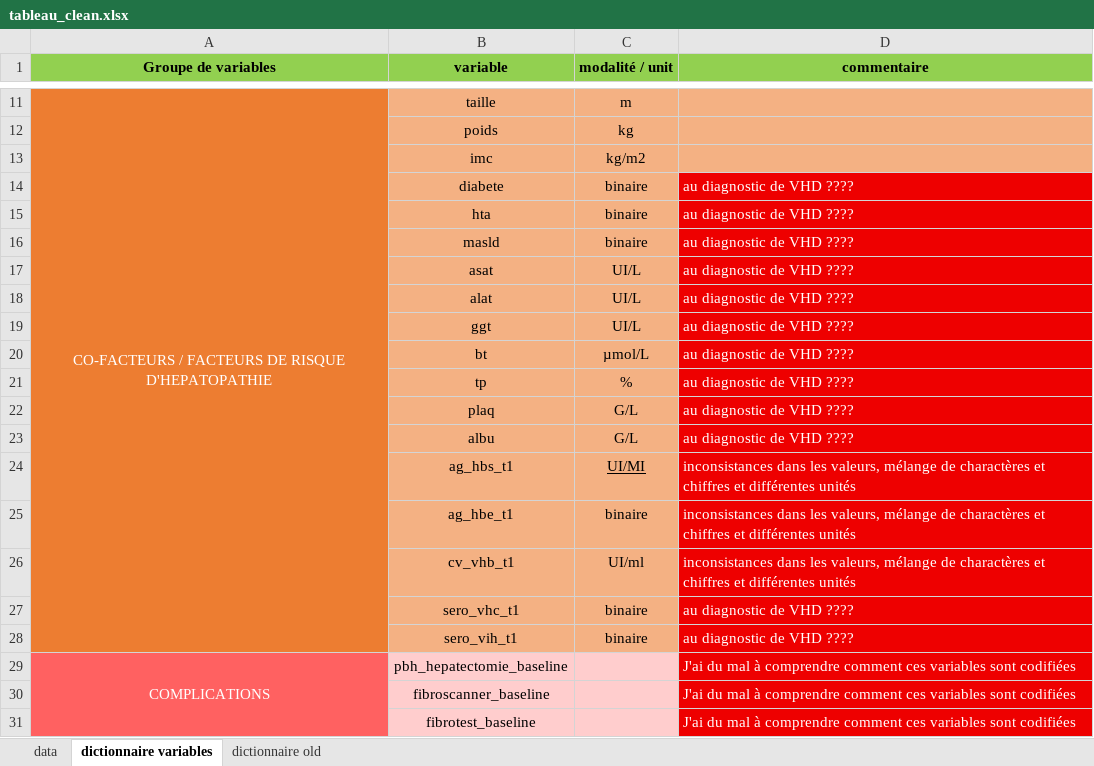
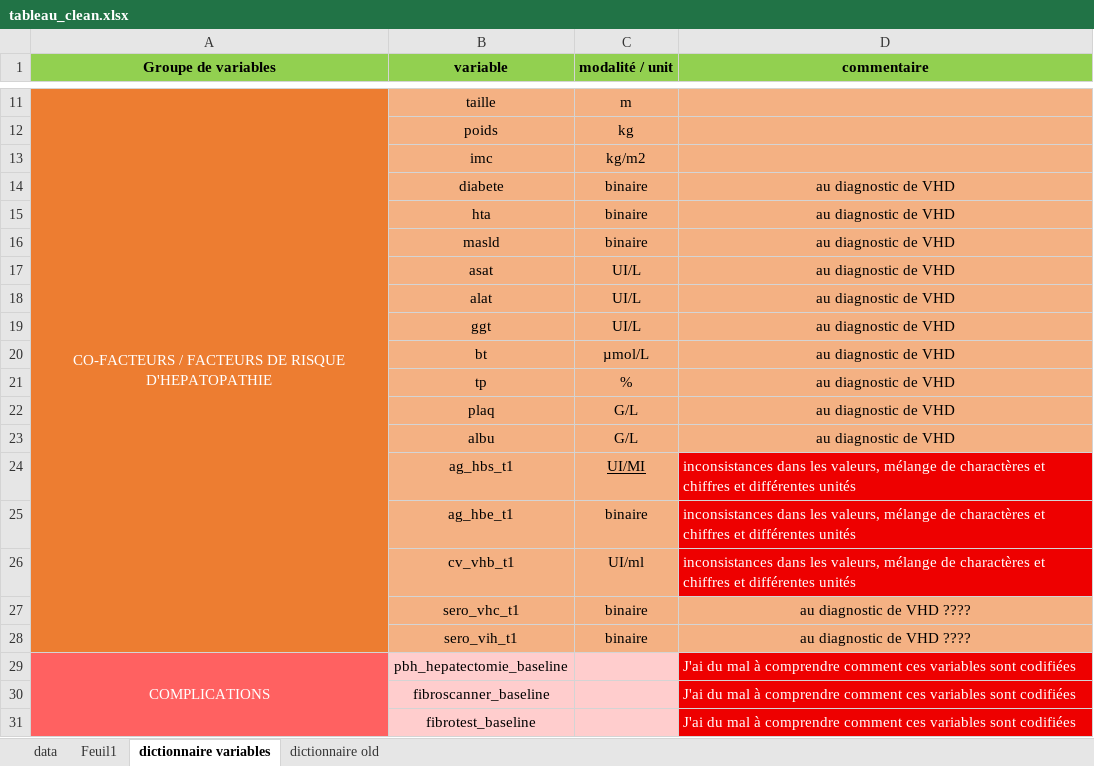
Before and after one commit to FrancescoMonti-source/theses_internes, an Excel workbook: soulia/tableau_clean.xlsx, sheet dictionnaire variables, drawn as a sheet; only a part is shown, gaps mark what is left out; values as stored, in another font and other column widths than the file's, no borders; the diff names each change by its address in the sheet, - before the commit and + after, or states it on an @@ line.

```diff
--- a/soulia/tableau_clean.xlsx (sheet dictionnaire variables)
+++ b/soulia/tableau_clean.xlsx (sheet dictionnaire variables)
+sheet tab: Feuil1
-D14:D23 (commentaire): au diagnostic de VHD ????
+D14:D23 (commentaire): au diagnostic de VHD
@@ D14:D23 fill: #EE0000 → #F4B183, text colour: #FFFFFF → black, alignment: left → center @@
@@ D27:D28 fill: #EE0000 → #F4B183, text colour: #FFFFFF → black, alignment: left → center @@
```
Also changed, not shown: sheet data, hidden cells, 2 other files.
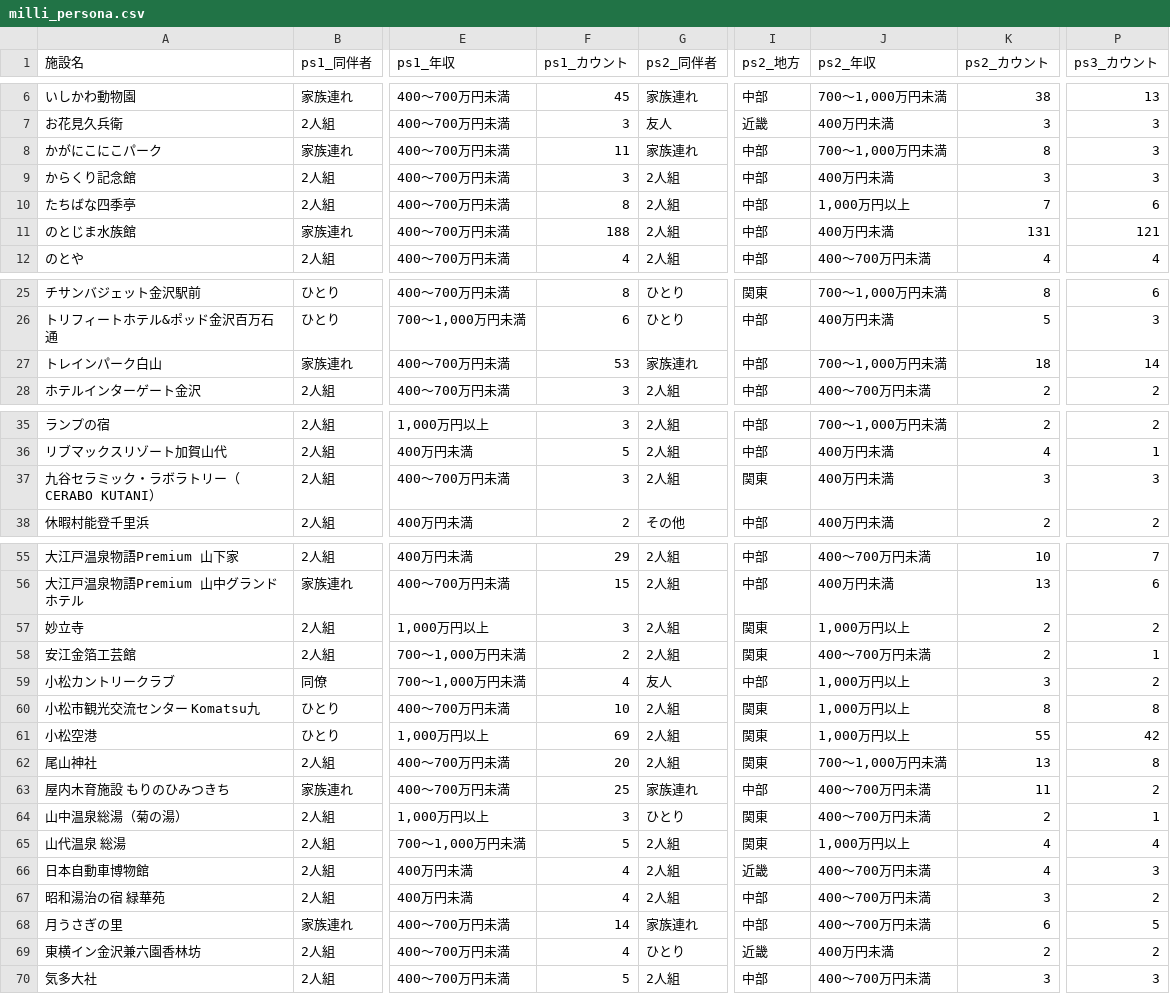
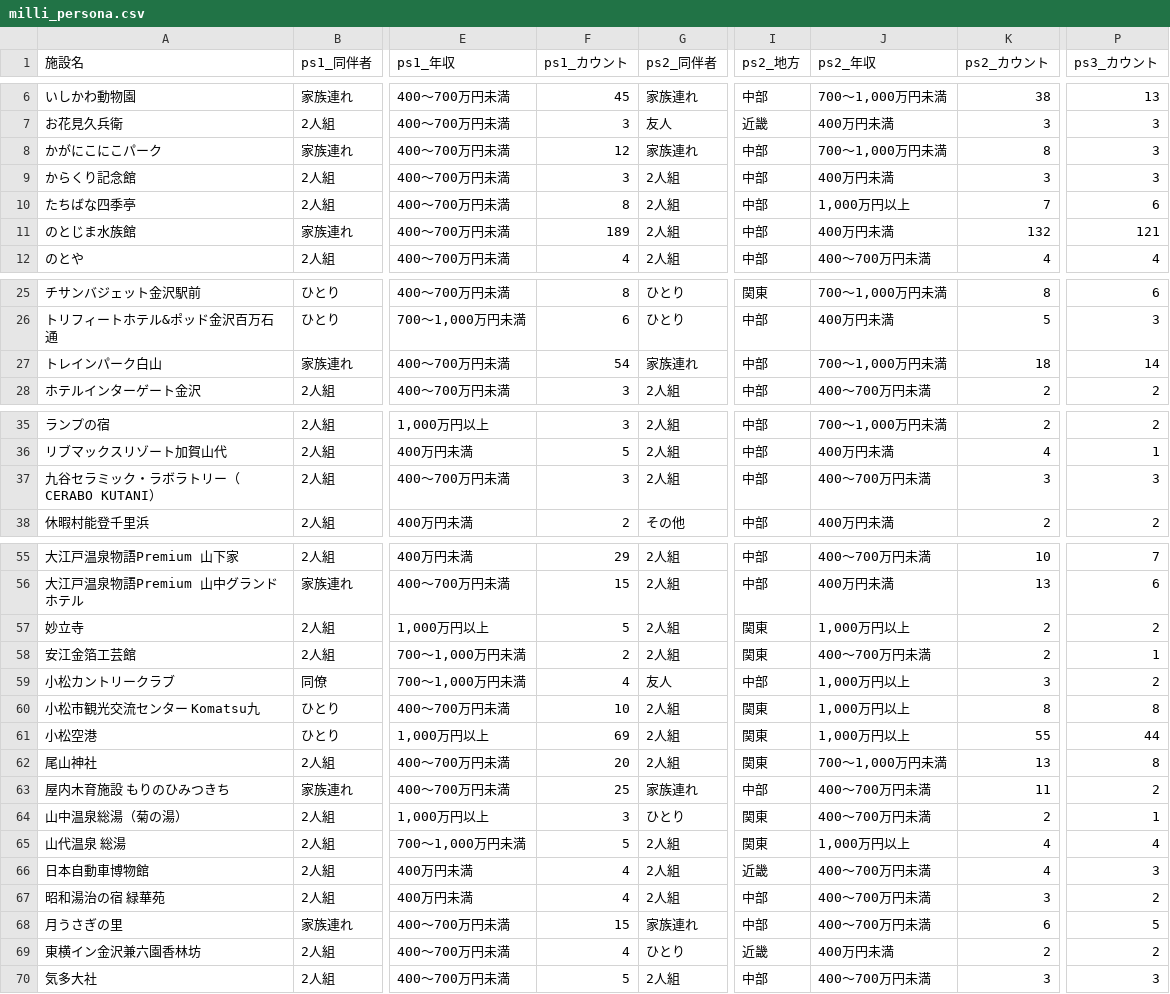
Before and after one commit to codefornoto/TIFO, a CSV file: ishikawa/milli_persona.csv, drawn as a sheet; only a part is shown, gaps mark what is left out; the diff covers the shown part only; the diff names each change by its address in the sheet, - before the commit and + after, or states it on an @@ line.

```diff
--- a/ishikawa/milli_persona.csv
+++ b/ishikawa/milli_persona.csv
-F8 (ps1_カウント): 11
+F8 (ps1_カウント): 12
-F11 (ps1_カウント): 188
+F11 (ps1_カウント): 189
-K11 (ps2_カウント): 131
+K11 (ps2_カウント): 132
-F27 (ps1_カウント): 53
+F27 (ps1_カウント): 54
-I37 (ps2_地方): 関東
+I37 (ps2_地方): 中部
-J37 (ps2_年収): 400万円未満
+J37 (ps2_年収): 400～700万円未満
-F57 (ps1_カウント): 3
+F57 (ps1_カウント): 5
-P61 (ps3_カウント): 42
+P61 (ps3_カウント): 44
-F68 (ps1_カウント): 14
+F68 (ps1_カウント): 15
```
Also changed, not shown: 1 edited cell elsewhere in this file, ishikawa/milli_score.csv, 1 other file.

──────────────────────────────

Could you output all the entries above exactly as written, leaving out the pictures?

# Exercise output
Before and after one commit to FrancescoMonti-source/theses_internes, an Excel workbook: soulia/tableau_clean.xlsx, sheet dictionnaire variables, drawn as a sheet; only a part is shown, gaps mark what is left out; values as stored, in another font and other column widths than the file's, no borders; the diff names each change by its address in the sheet, - before the commit and + after, or states it on an @@ line.

```diff
--- a/soulia/tableau_clean.xlsx (sheet dictionnaire variables)
+++ b/soulia/tableau_clean.xlsx (sheet dictionnaire variables)
+sheet tab: Feuil1
-D14:D23 (commentaire): au diagnostic de VHD ????
+D14:D23 (commentaire): au diagnostic de VHD
@@ D14:D23 fill: #EE0000 → #F4B183, text colour: #FFFFFF → black, alignment: left → center @@
@@ D27:D28 fill: #EE0000 → #F4B183, text colour: #FFFFFF → black, alignment: left → center @@
```
Also changed, not shown: sheet data, hidden cells, 2 other files.
Before and after one commit to codefornoto/TIFO, a CSV file: ishikawa/milli_persona.csv, drawn as a sheet; only a part is shown, gaps mark what is left out; the diff covers the shown part only; the diff names each change by its address in the sheet, - before the commit and + after, or states it on an @@ line.

```diff
--- a/ishikawa/milli_persona.csv
+++ b/ishikawa/milli_persona.csv
-F8 (ps1_カウント): 11
+F8 (ps1_カウント): 12
-F11 (ps1_カウント): 188
+F11 (ps1_カウント): 189
-K11 (ps2_カウント): 131
+K11 (ps2_カウント): 132
-F27 (ps1_カウント): 53
+F27 (ps1_カウント): 54
-I37 (ps2_地方): 関東
+I37 (ps2_地方): 中部
-J37 (ps2_年収): 400万円未満
+J37 (ps2_年収): 400～700万円未満
-F57 (ps1_カウント): 3
+F57 (ps1_カウント): 5
-P61 (ps3_カウント): 42
+P61 (ps3_カウント): 44
-F68 (ps1_カウント): 14
+F68 (ps1_カウント): 15
```
Also changed, not shown: 1 edited cell elsewhere in this file, ishikawa/milli_score.csv, 1 other file.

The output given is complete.